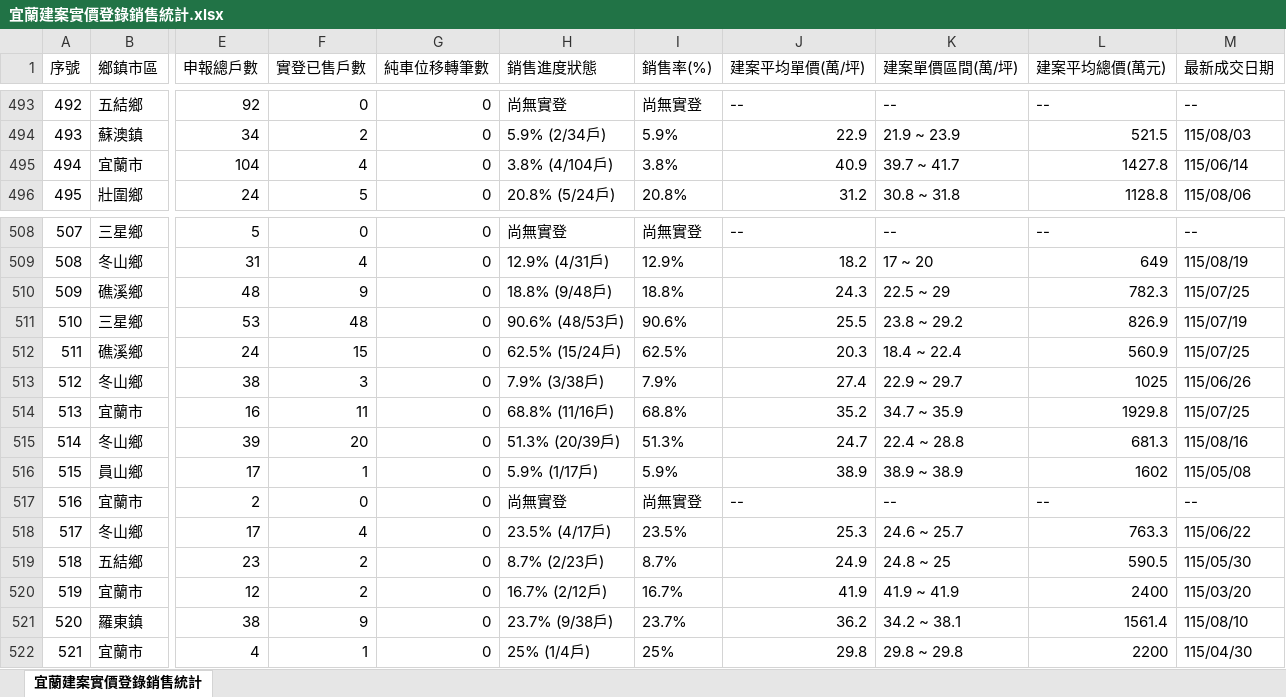
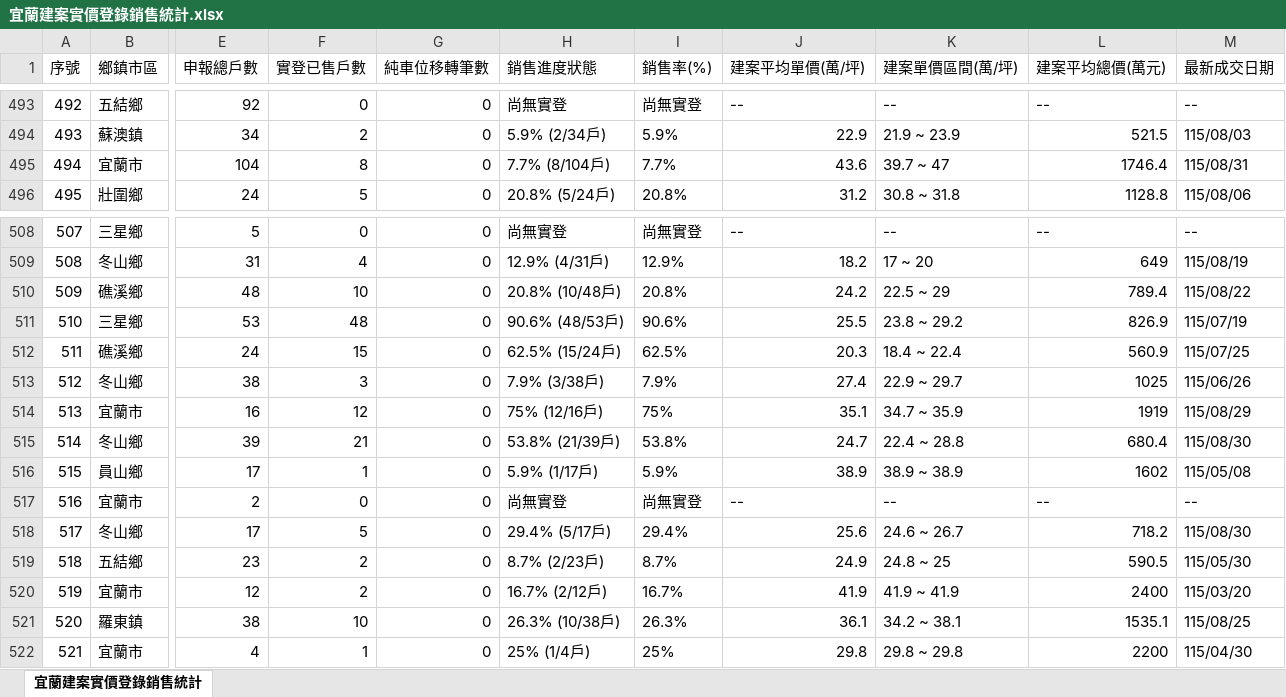
Before and after one commit to yilan-land-8866/yilan-buildings, an Excel workbook: 宜蘭建案實價登錄銷售統計.xlsx, sheet 宜蘭建案實價登錄銷售統計, drawn as a sheet; only a part is shown, gaps mark what is left out; values as stored, in another font and other column widths than the file's, no borders; the diff covers the shown part only; the diff names each change by its address in the sheet, - before the commit and + after, or states it on an @@ line.

```diff
--- a/宜蘭建案實價登錄銷售統計.xlsx (sheet 宜蘭建案實價登錄銷售統計)
+++ b/宜蘭建案實價登錄銷售統計.xlsx (sheet 宜蘭建案實價登錄銷售統計)
-F495 (實登已售戶數): 4
+F495 (實登已售戶數): 8
-H495 (銷售進度狀態): 3.8% (4/104戶)
+H495 (銷售進度狀態): 7.7% (8/104戶)
-I495 (銷售率(%)): 3.8%
+I495 (銷售率(%)): 7.7%
-J495 (建案平均單價(萬/坪)): 40.9
+J495 (建案平均單價(萬/坪)): 43.6
-K495 (建案單價區間(萬/坪)): 39.7 ~ 41.7
+K495 (建案單價區間(萬/坪)): 39.7 ~ 47
-L495 (建案平均總價(萬元)): 1427.8
+L495 (建案平均總價(萬元)): 1746.4
-M495 (最新成交日期): 115/06/14
+M495 (最新成交日期): 115/08/31
-F510 (實登已售戶數): 9
+F510 (實登已售戶數): 10
-H510 (銷售進度狀態): 18.8% (9/48戶)
+H510 (銷售進度狀態): 20.8% (10/48戶)
-I510 (銷售率(%)): 18.8%
+I510 (銷售率(%)): 20.8%
-J510 (建案平均單價(萬/坪)): 24.3
+J510 (建案平均單價(萬/坪)): 24.2
-L510 (建案平均總價(萬元)): 782.3
+L510 (建案平均總價(萬元)): 789.4
-M510 (最新成交日期): 115/07/25
+M510 (最新成交日期): 115/08/22
-F514 (實登已售戶數): 11
+F514 (實登已售戶數): 12
-H514 (銷售進度狀態): 68.8% (11/16戶)
+H514 (銷售進度狀態): 75% (12/16戶)
-I514 (銷售率(%)): 68.8%
+I514 (銷售率(%)): 75%
-J514 (建案平均單價(萬/坪)): 35.2
+J514 (建案平均單價(萬/坪)): 35.1
-L514 (建案平均總價(萬元)): 1929.8
+L514 (建案平均總價(萬元)): 1919
-M514 (最新成交日期): 115/07/25
+M514 (最新成交日期): 115/08/29
-F515 (實登已售戶數): 20
+F515 (實登已售戶數): 21
-H515 (銷售進度狀態): 51.3% (20/39戶)
+H515 (銷售進度狀態): 53.8% (21/39戶)
-I515 (銷售率(%)): 51.3%
+I515 (銷售率(%)): 53.8%
-L515 (建案平均總價(萬元)): 681.3
+L515 (建案平均總價(萬元)): 680.4
-M515 (最新成交日期): 115/08/16
+M515 (最新成交日期): 115/08/30
-F518 (實登已售戶數): 4
+F518 (實登已售戶數): 5
-H518 (銷售進度狀態): 23.5% (4/17戶)
+H518 (銷售進度狀態): 29.4% (5/17戶)
-I518 (銷售率(%)): 23.5%
+I518 (銷售率(%)): 29.4%
-J518 (建案平均單價(萬/坪)): 25.3
+J518 (建案平均單價(萬/坪)): 25.6
-K518 (建案單價區間(萬/坪)): 24.6 ~ 25.7
+K518 (建案單價區間(萬/坪)): 24.6 ~ 26.7
-L518 (建案平均總價(萬元)): 763.3
+L518 (建案平均總價(萬元)): 718.2
-M518 (最新成交日期): 115/06/22
+M518 (最新成交日期): 115/08/30
-F521 (實登已售戶數): 9
+F521 (實登已售戶數): 10
-H521 (銷售進度狀態): 23.7% (9/38戶)
+H521 (銷售進度狀態): 26.3% (10/38戶)
-I521 (銷售率(%)): 23.7%
+I521 (銷售率(%)): 26.3%
-J521 (建案平均單價(萬/坪)): 36.2
+J521 (建案平均單價(萬/坪)): 36.1
-L521 (建案平均總價(萬元)): 1561.4
+L521 (建案平均總價(萬元)): 1535.1
-M521 (最新成交日期): 115/08/10
+M521 (最新成交日期): 115/08/25
```
Also changed, not shown: 76 edited cells elsewhere in this sheet, 3 other files.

━━━━━━

(Your goal): Going through the entries above, show each line that contains "建案單價區間".

(Expected answer):
-K495 (建案單價區間(萬/坪)): 39.7 ~ 41.7
+K495 (建案單價區間(萬/坪)): 39.7 ~ 47
-K518 (建案單價區間(萬/坪)): 24.6 ~ 25.7
+K518 (建案單價區間(萬/坪)): 24.6 ~ 26.7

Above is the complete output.